* [PROBLEM STATEMENT]
Read through the material below and copy each line in which the word "hidden" occurs.

# # # # #

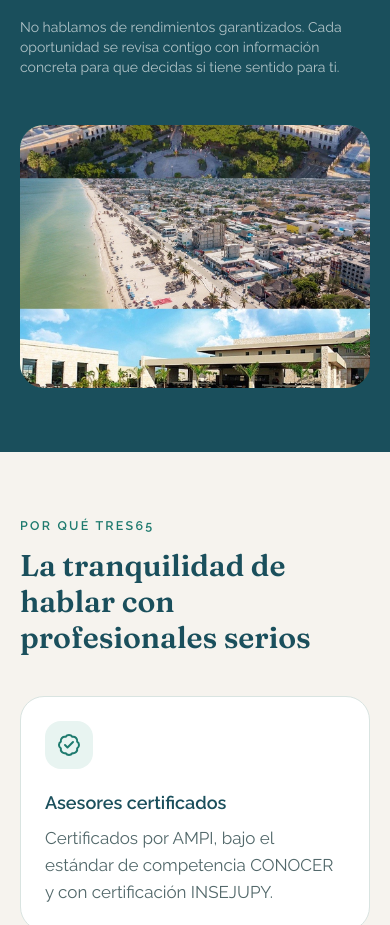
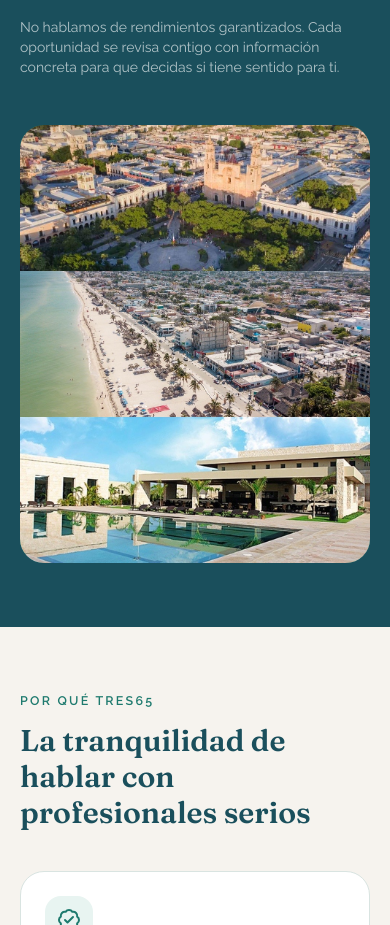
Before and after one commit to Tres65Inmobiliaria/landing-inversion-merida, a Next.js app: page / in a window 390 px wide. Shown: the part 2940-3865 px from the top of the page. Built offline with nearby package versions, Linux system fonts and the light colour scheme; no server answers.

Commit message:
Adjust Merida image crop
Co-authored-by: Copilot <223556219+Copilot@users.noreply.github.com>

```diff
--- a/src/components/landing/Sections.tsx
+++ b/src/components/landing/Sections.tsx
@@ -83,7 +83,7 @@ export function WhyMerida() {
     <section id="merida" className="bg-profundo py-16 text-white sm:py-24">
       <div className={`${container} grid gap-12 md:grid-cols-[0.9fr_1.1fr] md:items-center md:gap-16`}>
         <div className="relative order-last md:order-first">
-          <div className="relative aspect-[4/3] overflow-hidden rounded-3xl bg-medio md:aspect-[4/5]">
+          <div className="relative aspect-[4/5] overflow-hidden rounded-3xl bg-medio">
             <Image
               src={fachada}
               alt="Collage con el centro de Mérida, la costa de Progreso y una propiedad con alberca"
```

# # # # #

* [WRITTEN ANSWER]
-          <div className="relative aspect-[4/3] overflow-hidden rounded-3xl bg-medio md:aspect-[4/5]">
+          <div className="relative aspect-[4/5] overflow-hidden rounded-3xl bg-medio">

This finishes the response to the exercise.